It spanked me good. I can’t remember the last time I laid around in bed for six days.

SIX days.

It was horrible. It was hitting day five and crying half the night because I was so exhausted, so stuffed up, so worn out, I was sure I’d never be well again.

It’s day eight and I’m almost back to myself.

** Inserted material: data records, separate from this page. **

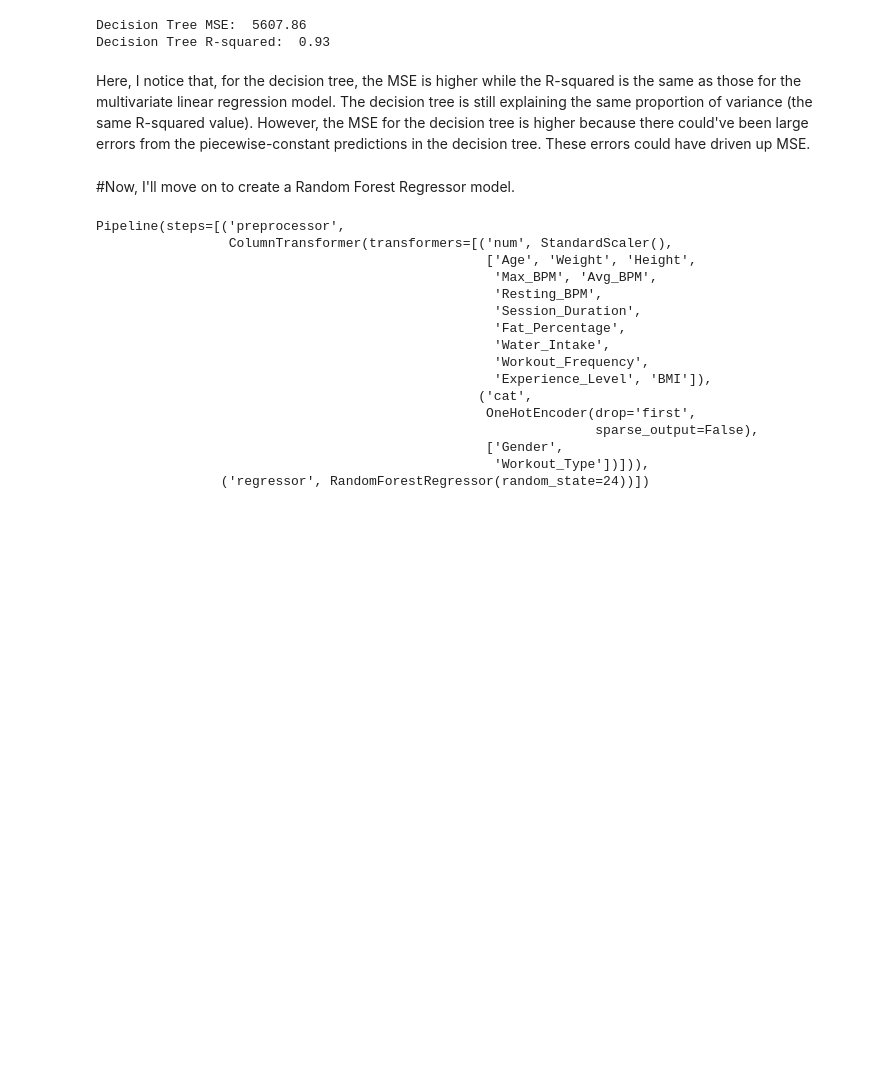
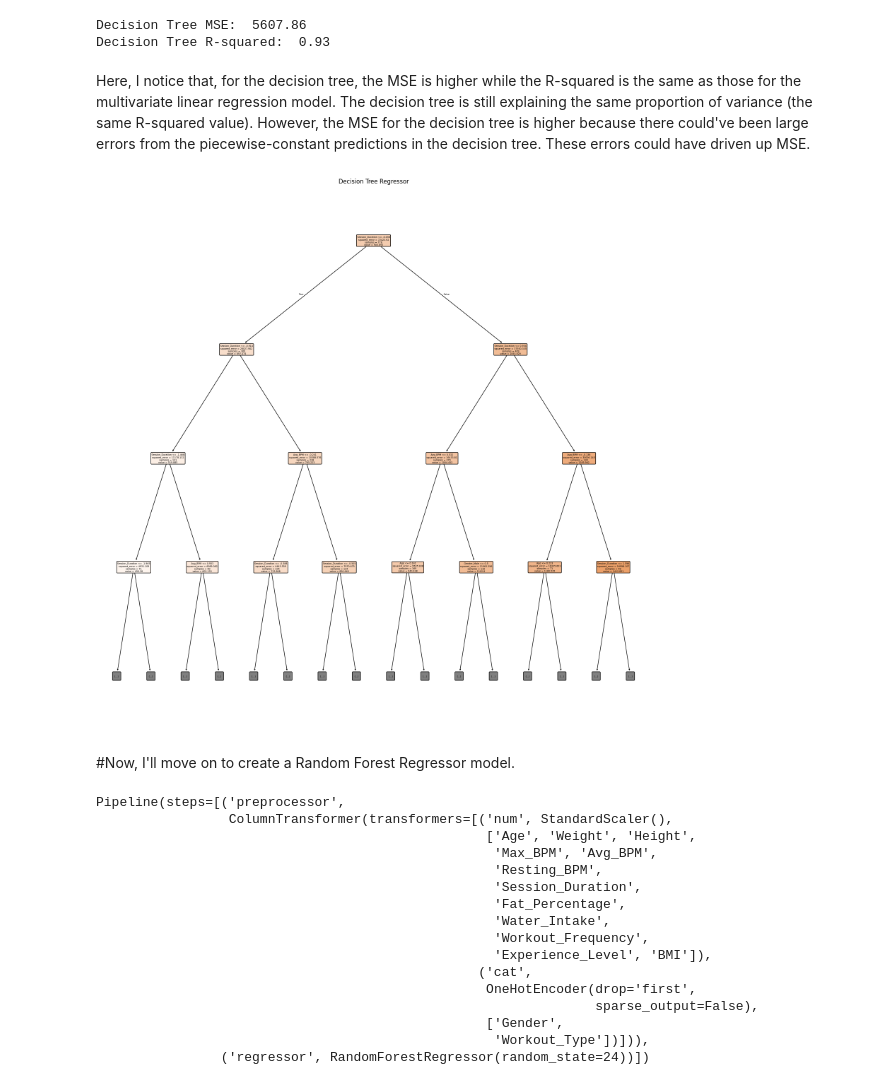
Before and after one commit to isabellaimcc/Final-Data-Bootcamp-Project, a Jupyter notebook: Isabella_M_Cheque_C_Modeling_Final_Project.ipynb, the cells around one changed output. Drawn from its saved outputs; the diff is of its cells as text; code cells hidden in the pictures; blank space fills up the shorter version.

```diff
--- a/Isabella_M_Cheque_C_Modeling_Final_Project.ipynb
+++ b/Isabella_M_Cheque_C_Modeling_Final_Project.ipynb
@@ -197,6 +199,27 @@ Decision Tree MSE:  5607.86
 Decision Tree R-squared:  0.93
 # %% [markdown]
 Here, I notice that, for the decision tree, the MSE is higher while the R-squared is the same as those for the multivariate linear regression model. The decision tree is still explaining the same proportion of variance (the same R-squared value). However, the MSE for the decision tree is higher because there could've been large errors from the piecewise-constant predictions in the decision tree. These errors could have driven up MSE.
+# %%
+#the following code visualizes the decision tree
+regressor = pipeline.named_steps['regressor'] #extracting the DecisionTreeRegressor from the pipeline
+
+preprocessor = pipeline.named_steps['preprocessor']
+preprocessor.fit(X_train) #fitting the preprocessor to the training data
+
+num_features = numeric_features
+cat_features = preprocessor.named_transformers_['cat'].get_feature_names_out(categorical_features) #this gets the names of the categorical features after transformation
+all_features = list(numeric_features) + list(cat_features) #combining numerical and categorical features into a single list named all_features
+
+plt.figure(figsize = (20, 20))
+plot_tree(regressor, #regressor variable that holds the decision tree model
+          feature_names = all_features, #instructing for the visualization to display the feature names
+          filled = True, #shows colors that represent values
+          rounded = True, #rounded roners for the decision tree boxes
+          max_depth = 3) #limiting to 3 for clarity.
+plt.title('Decision Tree Regressor')
+plt.show()
+# %% [output]
+[figure, added]
 # %% [markdown]
 #Now, I'll move on to create a Random Forest Regressor model.
 # %%
```
Also changed, not shown: parts of 2 cells of this notebook.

I had a lot of time to lay around and think, I’ve had some personal realizations I’m excited to blog about. I had a dream in Korean, with sub-titles. Yeah, thanks to Netflix, for the endless supply of K-dramas, and Christiane Amanpour’s: Sex and Love Around the World. And a special little thanks to Shy for my very own bias post… Thanks for contributing to my survival!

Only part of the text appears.